The board approved the publication of its expenditure budget for the new fiscal year. District Business Manager Beverly Myers told the board the district’s “average daily membership” is currently expected to be 9,907. The number is not a big increase because the district is losing children in the K-3 grades, but enrollment continues to grow in higher grades.
The average teacher salary in the district will be $51,752, compared to $49,507 in the old year.
The new budget also includes four additional deans. Knutsen said the district cut positions like those approximately 10 years ago during the recession. But a principal who is busy with dean or assistant principal duties has less time to meet with parents and do other tasks of a principal, Knutsen said. Circle Cross Ranch and Skyline Ranch K-8 schools recently shared a dean but will now have their own dean, and Magma Ranch, Copper Basin and Florence K-8 schools will each also have a dean.
The district will also sell its last $10 million in voter-approved bonds for capital purchases and projects. The district’s voters approved a $25 million bond issue almost two years ago.
The board also heard a presentation from Randi Fielding, dean at Circle Cross Ranch K-8, about national board certification for teachers. This is a voluntary advanced certification which inspires teachers to continue their growth and recognizes accomplished teaching, she told the board. Some teachers say it is more meaningful to them than a master’s degree, she said.

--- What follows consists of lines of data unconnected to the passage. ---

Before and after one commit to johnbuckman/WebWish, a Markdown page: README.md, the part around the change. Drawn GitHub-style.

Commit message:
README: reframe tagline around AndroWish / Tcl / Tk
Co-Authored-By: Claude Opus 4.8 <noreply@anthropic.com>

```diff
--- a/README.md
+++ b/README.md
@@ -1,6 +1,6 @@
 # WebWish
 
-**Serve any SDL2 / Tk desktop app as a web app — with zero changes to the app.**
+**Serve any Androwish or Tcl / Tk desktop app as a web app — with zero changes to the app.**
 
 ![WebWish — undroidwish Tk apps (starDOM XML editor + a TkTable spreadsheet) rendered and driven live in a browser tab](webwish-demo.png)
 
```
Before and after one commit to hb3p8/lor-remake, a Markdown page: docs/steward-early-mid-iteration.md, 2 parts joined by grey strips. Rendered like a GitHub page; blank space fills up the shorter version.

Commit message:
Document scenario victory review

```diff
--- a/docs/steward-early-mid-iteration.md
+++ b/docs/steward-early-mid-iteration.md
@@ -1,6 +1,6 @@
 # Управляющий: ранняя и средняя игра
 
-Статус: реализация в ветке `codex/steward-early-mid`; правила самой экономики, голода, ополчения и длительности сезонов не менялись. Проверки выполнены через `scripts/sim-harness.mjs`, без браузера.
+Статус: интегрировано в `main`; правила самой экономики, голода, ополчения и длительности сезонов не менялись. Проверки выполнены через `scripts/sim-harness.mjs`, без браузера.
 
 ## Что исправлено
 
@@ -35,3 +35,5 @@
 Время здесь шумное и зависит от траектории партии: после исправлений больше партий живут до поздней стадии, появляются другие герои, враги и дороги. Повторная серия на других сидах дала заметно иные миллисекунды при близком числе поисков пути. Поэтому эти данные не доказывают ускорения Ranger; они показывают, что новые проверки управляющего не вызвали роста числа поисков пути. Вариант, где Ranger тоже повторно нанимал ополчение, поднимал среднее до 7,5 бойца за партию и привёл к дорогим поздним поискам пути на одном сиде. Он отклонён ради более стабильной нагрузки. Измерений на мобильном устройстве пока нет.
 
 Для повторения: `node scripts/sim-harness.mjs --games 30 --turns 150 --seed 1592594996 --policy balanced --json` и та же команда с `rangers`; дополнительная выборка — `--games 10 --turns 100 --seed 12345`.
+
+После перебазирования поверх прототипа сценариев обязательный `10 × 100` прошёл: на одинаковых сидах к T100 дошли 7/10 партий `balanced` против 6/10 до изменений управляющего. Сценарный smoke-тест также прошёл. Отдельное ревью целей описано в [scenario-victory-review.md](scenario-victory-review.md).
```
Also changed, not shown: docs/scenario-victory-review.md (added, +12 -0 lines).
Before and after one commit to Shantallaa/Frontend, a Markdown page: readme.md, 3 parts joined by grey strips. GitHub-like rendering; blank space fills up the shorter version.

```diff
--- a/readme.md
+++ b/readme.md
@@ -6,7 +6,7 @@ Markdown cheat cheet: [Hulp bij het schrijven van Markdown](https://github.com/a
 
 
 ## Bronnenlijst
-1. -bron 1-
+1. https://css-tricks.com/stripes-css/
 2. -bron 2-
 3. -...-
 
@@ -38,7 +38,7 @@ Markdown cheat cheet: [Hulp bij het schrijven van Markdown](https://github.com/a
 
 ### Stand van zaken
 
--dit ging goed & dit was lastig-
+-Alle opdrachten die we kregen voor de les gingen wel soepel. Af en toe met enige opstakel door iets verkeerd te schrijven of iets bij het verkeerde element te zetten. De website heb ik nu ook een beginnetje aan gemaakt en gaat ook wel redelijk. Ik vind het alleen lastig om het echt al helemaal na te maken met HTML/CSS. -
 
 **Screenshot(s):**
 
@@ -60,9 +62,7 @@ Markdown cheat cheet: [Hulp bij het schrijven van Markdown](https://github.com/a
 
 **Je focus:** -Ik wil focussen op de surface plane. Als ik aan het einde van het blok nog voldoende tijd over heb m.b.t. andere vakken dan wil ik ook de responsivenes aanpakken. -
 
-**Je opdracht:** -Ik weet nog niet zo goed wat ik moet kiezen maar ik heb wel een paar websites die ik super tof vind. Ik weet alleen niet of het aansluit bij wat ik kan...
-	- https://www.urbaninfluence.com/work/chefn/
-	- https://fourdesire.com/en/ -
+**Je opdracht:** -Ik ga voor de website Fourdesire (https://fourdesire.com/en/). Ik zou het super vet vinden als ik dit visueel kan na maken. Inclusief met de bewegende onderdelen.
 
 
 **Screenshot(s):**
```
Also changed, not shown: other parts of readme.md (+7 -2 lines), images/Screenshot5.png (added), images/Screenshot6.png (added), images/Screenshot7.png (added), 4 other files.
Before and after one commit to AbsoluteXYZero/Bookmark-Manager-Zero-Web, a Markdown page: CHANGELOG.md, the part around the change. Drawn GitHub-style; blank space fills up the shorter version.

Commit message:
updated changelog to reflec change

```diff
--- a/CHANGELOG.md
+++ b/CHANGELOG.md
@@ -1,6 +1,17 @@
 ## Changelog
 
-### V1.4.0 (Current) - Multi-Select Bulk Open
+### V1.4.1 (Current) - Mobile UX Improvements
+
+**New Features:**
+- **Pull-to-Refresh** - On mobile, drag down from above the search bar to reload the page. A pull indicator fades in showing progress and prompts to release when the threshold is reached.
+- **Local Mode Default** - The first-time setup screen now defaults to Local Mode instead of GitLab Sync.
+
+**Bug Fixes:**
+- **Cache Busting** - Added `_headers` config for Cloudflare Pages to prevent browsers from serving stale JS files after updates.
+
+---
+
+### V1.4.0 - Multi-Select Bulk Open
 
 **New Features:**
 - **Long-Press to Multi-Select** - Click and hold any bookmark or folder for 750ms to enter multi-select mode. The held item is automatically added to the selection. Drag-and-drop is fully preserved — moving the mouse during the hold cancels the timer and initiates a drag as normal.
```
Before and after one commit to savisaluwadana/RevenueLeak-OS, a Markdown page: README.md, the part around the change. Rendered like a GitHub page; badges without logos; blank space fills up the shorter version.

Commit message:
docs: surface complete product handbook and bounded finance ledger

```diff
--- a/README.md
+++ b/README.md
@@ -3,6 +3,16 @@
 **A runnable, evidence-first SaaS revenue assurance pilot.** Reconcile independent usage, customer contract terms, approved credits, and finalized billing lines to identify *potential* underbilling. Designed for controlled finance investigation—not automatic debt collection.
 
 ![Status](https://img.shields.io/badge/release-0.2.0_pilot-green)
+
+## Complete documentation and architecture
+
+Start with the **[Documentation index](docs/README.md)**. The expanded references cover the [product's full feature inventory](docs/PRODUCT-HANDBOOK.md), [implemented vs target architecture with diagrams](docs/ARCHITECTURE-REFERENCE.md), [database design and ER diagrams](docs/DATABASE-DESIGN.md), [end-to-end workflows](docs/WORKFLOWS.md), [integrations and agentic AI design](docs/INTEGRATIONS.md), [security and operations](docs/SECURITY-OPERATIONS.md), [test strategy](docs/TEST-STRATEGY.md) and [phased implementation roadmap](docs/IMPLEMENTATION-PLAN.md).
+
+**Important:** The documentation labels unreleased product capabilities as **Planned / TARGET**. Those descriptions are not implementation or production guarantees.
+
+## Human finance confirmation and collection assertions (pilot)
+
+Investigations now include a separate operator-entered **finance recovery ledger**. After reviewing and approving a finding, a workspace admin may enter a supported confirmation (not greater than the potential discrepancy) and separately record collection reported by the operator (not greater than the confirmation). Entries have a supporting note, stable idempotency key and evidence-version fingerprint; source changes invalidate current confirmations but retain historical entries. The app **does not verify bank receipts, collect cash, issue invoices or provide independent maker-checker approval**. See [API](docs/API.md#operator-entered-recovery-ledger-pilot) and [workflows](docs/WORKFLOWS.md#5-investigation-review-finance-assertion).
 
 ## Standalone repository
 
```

Perhaps 10 teachers are interested in pursuing certification in the upcoming school year. Certification takes a minimum of one full academic year and can take as long as five years. Most teachers complete it in three years, Fielding told the board. It costs $2,000, but certified teachers earn an additional $3,000 per year.